Holy September, was our first reaction. Seriously what Ms. Donald said is kinda what we have been suggesting – a seriously slowing economy will cool the Fed’s ardor & get us a Semis-FANG-Tech rally into mid-late September & perhaps even beyond into October.
But what did she see in Friday’s jobs report that makes her see a recession ahead?
- “Look at this jobs report – we got jump in the unemployment rate; a jump in the under-employment rate; temporary help is falling, a great leading jobs indicator for the jobs market & we have massive downward revisions, 110,000 fewer jobs that we previously believed; we have had a downward revisions to every single month of this entire year; this is a labor market softening consistent with a recession early in 2024“
At this point, we must hark back to what Barry Knapp of Ironsides Macroeconomics told CNBC’s Joe Kernen two weeks ago:
- “it turns out that all the jobs, that the birth-death model was supposed to approximate business employment created last year, never existed; it was originally estimated that 1.3 million small business jobs were created in 2022; turns out that was like 60,000; So we are going to have a big massive downward revision to last year’s employment;”
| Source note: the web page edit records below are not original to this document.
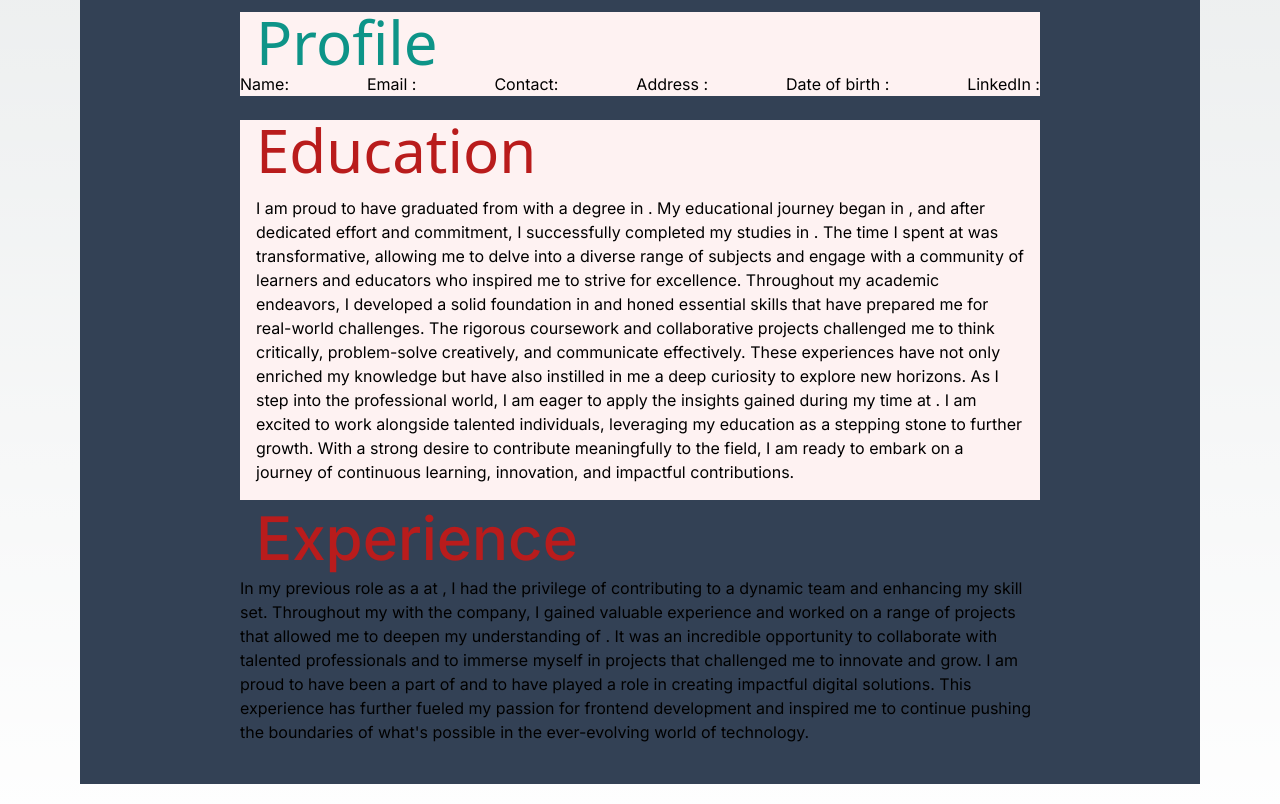
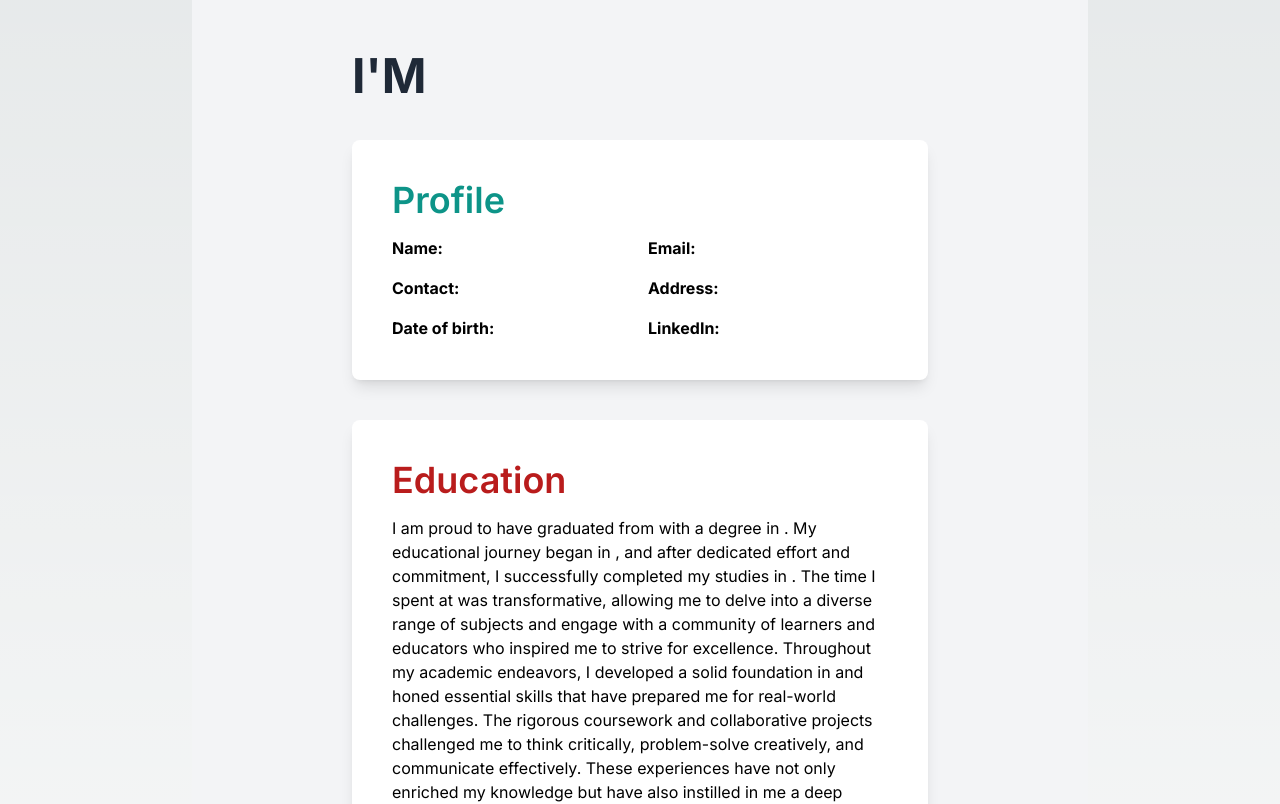
Before and after one commit to Angel-dash/resume_generator, a Next.js app: page / in a window 1280 px wide. Shown: the part 1160-1964 px from the top of the page. Built offline with nearby package versions, Linux system fonts and the light colour scheme.

Commit message:
CV letter styling

```diff
--- a/components/letter.js
+++ b/components/letter.js
@@ -4,29 +4,37 @@ export const InfoCard = (props) => {
 	const { education, experience, info } = props;
 
 	return (
-		<div className='bg-slate-700 py-10 px-10 ml-20 mr-20 mt-20 mb-20 min-w-fit min-h-screen sm:px-5 md:px-20 lg:px-40 '>
-			<title className='text-5xl text-black'>
+		<div className='bg-gray-100 p-10 mx-auto max-w-4xl sm:p-5 md:p-20 lg:p-40'>
+			<h1 className='text-5xl text-gray-800 font-bold'>
 				I'M {info.firstName} {info.lastName}
-			</title>
-			<div className='bg-red-50'>
-				<h1 className=' text-6xl  text-teal-600 px-4 font-sans'>Profile</h1>
-				<div className='flex justify-between'>
+			</h1>
+			<div className='bg-white shadow-lg rounded-lg mt-10 p-10'>
+				<h2 className='text-4xl text-teal-600 font-semibold'>Profile</h2>
+				<div className='grid grid-cols-2 gap-4 mt-4'>
 					<p>
-						Name:{info.firstName} {info.lastName}
+						<span className='font-bold'>Name:</span> {info.firstName}{" "}
+						{info.lastName}
 					</p>
-					<p>Email :{info.EmaiId}</p>
-					<p>Contact:{info.phoneNumber}</p>
-					<p>Address :{info.Address}</p>
-					<p>Date of birth :{info.DOB}</p>
-					<p>LinkedIn :{info.linkedin}</p>
+					<p>
+						<span className='font-bold'>Email:</span> {info.EmaiId}
+					</p>
+					<p>
+						<span className='font-bold'>Contact:</span> {info.phoneNumber}
+					</p>
+					<p>
+						<span className='font-bold'>Address:</span> {info.Address}
+					</p>
+					<p>
+						<span className='font-bold'>Date of birth:</span> {info.DOB}
+					</p>
+					<p>
+						<span className='font-bold'>LinkedIn:</span> {info.linkedin}
+					</p>
 				</div>
 			</div>
-			<br />
-			<div className='bg-red-50'>
-				<h2 className='px-4 text-6xl text-red-700 font-medium  font-sans'>
-					Education
-				</h2>
-				<div className=' py-4 px-4'>
+			<div className='bg-white shadow-lg rounded-lg mt-10 p-10'>
+				<h3 className='text-4xl text-red-700 font-semibold'>Education</h3>
+				<div className='mt-4'>
 					<p>
 						I am proud to have graduated from {education.uniName} with a degree
 						in {education.degree}. My educational journey began in{" "}
@@ -52,25 +60,25 @@ export const InfoCard = (props) => {
 				</div>
 			</div>
 
-			<div>
-				<h3 className='text-3xl py-2 px-4 text-red-700 font-medium md:text-6xl'>
-					Experience
-				</h3>
-				<p>
-					In my previous role as a {experience.Position} at {experience.Company}
-					, I had the privilege of contributing to a dynamic team and enhancing
-					my skill set. Throughout my {experience.Duration} with the company, I
-					gained valuable experience and worked on a range of projects that
-					allowed me to deepen my understanding of {experience.Experience}. It
-					was an incredible opportunity to collaborate with talented
-					professionals and to immerse myself in projects that challenged me to
-					innovate and grow. I am proud to have been a part of{" "}
-					{experience.Company} and to have played a role in creating impactful
-					digital solutions. This experience has further fueled my passion for
-					frontend development and inspired me to continue pushing the
-					boundaries of what's possible in the ever-evolving world of
-					technology.
-				</p>
+			<div className='bg-white shadow-lg rounded-lg mt-10 p-10'>
+				<h4 className='text-4xl text-red-700 font-semibold'>Experience</h4>
+				<div className='mt-4'>
+					<p>
+						In my previous role as a {experience.Position} at{" "}
+						{experience.Company}, I had the privilege of contributing to a
+						dynamic team and enhancing my skill set. Throughout my{" "}
+						{experience.Duration} with the company, I gained valuable experience
+						and worked on a range of projects that allowed me to deepen my
+						understanding of {experience.Experience}. It was an incredible
+						opportunity to collaborate with talented professionals and to
+						immerse myself in projects that challenged me to innovate and grow.
+						I am proud to have been a part of {experience.Company} and to have
+						played a role in creating impactful digital solutions. This
+						experience has further fueled my passion for frontend development
+						and inspired me to continue pushing the boundaries of what's
+						possible in the ever-evolving world of technology.
+					</p>
+				</div>
 			</div>
 		</div>
 	);
```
Is that what we have been seeing all year? Did the BLS or the folks that control them, decide to make monthly revisions to employment instead of one massive downward revision that Barry Knapp expects? This is a big deal. Look at every bullish write up about our economy this year. The central thesis has been a strong jobs market. That has been used to pooh-pooh all negative news like fall in leading indicators for 12-months in a row & such. Now ask what if the advertised strength in the labor market has been manufactured via forecasts of job “approximated“ by the birth-deaths model?
Ms. Donald went on to remind CNBC’s Steve Liesman that:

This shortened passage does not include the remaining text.